**The task**.
This exercise asks for every line of the material that includes the word "confidence".

**Data provided**.
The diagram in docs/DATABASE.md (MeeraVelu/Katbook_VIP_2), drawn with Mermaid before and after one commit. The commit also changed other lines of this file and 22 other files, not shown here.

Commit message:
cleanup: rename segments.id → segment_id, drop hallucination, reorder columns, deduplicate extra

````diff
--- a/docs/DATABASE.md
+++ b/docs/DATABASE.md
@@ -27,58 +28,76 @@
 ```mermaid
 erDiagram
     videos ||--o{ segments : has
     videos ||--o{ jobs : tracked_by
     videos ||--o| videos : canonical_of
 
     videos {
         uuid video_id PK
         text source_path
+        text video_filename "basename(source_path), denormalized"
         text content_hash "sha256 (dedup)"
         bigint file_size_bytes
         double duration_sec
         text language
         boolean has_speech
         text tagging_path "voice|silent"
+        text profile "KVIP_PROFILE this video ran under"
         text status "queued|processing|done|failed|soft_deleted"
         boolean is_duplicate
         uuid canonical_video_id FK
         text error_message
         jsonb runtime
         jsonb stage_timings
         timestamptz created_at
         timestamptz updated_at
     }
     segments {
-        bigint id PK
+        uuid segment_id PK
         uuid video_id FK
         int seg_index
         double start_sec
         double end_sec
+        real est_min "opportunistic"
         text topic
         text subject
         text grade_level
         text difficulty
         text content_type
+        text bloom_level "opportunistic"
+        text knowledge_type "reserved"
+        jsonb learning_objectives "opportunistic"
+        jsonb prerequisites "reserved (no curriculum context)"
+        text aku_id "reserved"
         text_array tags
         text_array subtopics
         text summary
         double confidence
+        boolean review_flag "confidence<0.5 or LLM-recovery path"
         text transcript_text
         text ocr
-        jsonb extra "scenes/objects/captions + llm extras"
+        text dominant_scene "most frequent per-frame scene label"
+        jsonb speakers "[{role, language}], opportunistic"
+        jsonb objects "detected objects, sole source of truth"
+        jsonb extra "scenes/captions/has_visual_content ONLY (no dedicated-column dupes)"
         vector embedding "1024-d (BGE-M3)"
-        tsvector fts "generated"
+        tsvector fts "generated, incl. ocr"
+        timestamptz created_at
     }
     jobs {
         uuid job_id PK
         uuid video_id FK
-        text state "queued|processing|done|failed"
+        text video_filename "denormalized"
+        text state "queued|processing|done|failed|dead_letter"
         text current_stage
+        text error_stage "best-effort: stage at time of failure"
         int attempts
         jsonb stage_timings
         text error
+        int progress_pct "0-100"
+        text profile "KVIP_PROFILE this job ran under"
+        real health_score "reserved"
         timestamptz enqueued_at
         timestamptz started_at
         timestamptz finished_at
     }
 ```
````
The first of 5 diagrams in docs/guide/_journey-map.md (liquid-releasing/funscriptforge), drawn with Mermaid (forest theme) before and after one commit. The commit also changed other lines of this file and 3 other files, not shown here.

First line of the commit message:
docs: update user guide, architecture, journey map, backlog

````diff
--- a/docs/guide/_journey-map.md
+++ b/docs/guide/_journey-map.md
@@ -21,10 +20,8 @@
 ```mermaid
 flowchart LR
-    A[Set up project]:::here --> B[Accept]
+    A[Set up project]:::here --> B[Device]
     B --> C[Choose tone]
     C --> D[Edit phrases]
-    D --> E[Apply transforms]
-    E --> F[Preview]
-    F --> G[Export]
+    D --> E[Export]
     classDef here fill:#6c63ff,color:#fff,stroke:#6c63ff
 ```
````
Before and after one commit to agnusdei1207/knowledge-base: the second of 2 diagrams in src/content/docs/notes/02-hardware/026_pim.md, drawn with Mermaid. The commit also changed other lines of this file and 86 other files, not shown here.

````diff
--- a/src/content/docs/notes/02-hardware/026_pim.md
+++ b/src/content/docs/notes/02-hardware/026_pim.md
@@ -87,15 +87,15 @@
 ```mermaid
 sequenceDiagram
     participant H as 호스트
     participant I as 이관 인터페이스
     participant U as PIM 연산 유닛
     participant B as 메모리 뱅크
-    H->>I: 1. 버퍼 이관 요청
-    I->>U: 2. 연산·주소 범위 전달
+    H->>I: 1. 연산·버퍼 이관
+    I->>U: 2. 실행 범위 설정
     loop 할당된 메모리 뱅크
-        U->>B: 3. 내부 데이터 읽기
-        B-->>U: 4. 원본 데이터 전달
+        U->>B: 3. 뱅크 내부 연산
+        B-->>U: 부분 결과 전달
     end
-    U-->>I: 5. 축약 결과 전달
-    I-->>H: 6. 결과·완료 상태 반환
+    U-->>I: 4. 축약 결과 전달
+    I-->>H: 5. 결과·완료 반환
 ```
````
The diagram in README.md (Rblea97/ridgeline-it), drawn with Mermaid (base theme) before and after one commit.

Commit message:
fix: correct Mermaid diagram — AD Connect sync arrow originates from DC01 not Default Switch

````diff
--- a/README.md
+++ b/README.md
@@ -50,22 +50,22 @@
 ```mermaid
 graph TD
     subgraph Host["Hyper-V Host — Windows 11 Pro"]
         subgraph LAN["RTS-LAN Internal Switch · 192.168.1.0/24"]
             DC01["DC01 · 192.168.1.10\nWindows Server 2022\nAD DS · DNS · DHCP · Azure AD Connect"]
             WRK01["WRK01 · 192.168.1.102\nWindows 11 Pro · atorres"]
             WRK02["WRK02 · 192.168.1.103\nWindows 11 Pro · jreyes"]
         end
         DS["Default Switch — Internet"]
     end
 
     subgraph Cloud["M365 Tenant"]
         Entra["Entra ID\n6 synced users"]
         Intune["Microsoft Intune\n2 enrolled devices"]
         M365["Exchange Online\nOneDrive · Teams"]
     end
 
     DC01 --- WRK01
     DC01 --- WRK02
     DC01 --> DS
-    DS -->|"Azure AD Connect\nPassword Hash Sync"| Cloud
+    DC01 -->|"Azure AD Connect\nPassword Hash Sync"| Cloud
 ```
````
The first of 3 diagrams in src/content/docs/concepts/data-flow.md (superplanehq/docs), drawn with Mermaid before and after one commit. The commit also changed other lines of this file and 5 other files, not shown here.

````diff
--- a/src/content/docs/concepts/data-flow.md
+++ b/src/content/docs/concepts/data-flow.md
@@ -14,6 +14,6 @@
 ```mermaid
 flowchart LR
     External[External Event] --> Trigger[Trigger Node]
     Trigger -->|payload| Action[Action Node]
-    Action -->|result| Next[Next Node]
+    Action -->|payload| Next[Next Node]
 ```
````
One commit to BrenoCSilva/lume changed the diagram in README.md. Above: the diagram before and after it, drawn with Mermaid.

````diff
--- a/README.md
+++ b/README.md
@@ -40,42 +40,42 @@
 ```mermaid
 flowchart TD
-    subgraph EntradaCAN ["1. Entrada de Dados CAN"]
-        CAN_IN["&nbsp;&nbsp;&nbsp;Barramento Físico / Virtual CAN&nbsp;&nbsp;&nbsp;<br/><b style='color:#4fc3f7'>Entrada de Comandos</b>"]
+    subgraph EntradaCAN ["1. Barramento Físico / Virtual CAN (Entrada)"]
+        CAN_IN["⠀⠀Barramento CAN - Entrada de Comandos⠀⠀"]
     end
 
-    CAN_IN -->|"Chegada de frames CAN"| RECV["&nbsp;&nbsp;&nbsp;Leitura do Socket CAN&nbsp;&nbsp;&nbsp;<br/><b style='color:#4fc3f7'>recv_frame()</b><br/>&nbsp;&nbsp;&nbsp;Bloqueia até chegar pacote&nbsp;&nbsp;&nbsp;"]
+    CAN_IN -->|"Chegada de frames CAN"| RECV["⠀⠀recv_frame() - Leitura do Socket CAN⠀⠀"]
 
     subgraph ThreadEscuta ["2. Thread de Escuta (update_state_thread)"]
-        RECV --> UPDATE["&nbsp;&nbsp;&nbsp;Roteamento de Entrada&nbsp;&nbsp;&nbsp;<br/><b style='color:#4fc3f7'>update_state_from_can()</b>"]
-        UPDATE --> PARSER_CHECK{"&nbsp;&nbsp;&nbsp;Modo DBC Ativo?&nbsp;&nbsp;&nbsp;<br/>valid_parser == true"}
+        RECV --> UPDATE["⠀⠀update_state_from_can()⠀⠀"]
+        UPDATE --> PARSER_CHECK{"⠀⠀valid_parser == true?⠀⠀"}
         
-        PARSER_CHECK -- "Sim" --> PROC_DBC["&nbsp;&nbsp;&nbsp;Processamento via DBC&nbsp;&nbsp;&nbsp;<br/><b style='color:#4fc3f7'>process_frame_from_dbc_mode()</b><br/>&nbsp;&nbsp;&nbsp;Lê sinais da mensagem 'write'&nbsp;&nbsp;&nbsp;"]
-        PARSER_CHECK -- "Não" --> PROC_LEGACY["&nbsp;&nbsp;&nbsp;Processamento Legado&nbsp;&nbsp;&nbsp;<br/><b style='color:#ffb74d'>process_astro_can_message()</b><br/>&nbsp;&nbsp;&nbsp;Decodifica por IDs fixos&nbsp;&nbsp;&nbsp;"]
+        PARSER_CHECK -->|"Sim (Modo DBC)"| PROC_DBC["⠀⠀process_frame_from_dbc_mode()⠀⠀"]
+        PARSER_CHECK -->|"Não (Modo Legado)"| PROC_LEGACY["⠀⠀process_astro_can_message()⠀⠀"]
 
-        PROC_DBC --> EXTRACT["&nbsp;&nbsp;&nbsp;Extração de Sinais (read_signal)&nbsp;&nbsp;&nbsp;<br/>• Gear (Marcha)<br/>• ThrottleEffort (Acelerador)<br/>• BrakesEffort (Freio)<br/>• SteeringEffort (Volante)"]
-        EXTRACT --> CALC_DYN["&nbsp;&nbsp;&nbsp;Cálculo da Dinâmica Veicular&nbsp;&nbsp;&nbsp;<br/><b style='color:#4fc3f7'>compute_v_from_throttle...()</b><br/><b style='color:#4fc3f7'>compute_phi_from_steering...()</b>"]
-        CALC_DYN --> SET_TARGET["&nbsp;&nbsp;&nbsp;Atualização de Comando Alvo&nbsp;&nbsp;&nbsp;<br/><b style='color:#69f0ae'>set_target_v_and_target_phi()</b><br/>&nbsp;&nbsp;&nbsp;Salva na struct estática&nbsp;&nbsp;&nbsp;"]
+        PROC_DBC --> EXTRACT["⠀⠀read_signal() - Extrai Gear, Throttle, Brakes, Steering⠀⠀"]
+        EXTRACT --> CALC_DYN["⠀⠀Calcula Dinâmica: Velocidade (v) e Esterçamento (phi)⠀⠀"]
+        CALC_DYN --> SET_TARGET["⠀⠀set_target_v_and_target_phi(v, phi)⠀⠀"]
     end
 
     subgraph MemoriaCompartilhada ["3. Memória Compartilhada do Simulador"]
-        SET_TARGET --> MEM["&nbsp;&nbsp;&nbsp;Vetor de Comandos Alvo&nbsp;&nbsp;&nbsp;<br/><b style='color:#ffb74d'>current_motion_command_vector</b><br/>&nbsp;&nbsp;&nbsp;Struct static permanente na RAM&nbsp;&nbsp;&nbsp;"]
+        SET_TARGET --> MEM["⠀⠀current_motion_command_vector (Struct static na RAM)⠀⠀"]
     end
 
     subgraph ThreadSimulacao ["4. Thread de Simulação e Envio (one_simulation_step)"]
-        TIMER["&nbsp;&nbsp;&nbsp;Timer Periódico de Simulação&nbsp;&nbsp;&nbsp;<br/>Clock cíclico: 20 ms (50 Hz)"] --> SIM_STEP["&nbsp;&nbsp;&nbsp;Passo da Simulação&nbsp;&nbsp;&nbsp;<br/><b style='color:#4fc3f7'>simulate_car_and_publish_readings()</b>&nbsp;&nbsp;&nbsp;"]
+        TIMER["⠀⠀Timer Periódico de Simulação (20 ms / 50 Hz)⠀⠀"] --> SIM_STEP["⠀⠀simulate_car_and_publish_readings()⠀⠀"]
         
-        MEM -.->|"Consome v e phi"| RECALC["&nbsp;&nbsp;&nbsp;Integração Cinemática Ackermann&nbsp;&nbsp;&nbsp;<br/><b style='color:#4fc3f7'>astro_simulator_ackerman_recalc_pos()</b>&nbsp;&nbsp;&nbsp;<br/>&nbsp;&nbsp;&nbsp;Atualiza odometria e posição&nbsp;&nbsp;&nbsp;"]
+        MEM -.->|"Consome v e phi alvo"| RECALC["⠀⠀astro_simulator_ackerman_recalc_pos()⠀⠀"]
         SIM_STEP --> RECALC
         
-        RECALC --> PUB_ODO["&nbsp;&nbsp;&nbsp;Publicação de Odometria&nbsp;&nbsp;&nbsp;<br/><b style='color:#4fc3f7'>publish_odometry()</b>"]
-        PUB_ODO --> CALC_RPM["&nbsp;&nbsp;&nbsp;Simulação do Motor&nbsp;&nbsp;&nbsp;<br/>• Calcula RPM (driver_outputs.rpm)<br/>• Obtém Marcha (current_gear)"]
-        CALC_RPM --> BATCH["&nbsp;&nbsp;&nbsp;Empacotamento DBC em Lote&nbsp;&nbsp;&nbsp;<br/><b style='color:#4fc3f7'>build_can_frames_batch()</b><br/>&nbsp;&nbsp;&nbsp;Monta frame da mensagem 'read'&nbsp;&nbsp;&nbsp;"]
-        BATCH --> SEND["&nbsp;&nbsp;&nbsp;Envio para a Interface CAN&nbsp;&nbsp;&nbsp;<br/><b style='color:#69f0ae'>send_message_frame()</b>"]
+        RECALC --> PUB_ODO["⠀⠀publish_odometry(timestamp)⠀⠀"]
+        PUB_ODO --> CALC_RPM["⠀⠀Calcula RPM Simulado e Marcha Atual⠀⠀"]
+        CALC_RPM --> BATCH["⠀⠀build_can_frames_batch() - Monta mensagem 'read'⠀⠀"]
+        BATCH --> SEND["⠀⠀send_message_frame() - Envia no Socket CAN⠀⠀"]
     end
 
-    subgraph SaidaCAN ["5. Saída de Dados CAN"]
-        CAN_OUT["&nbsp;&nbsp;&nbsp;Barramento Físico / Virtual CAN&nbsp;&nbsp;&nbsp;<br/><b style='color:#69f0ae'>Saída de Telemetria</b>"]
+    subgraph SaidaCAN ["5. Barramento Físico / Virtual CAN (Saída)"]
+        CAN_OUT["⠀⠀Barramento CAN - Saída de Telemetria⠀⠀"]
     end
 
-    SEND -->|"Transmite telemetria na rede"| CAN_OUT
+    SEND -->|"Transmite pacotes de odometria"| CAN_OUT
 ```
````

**Answer section**.
         double confidence
+        boolean review_flag "confidence<0.5 or LLM-recovery path"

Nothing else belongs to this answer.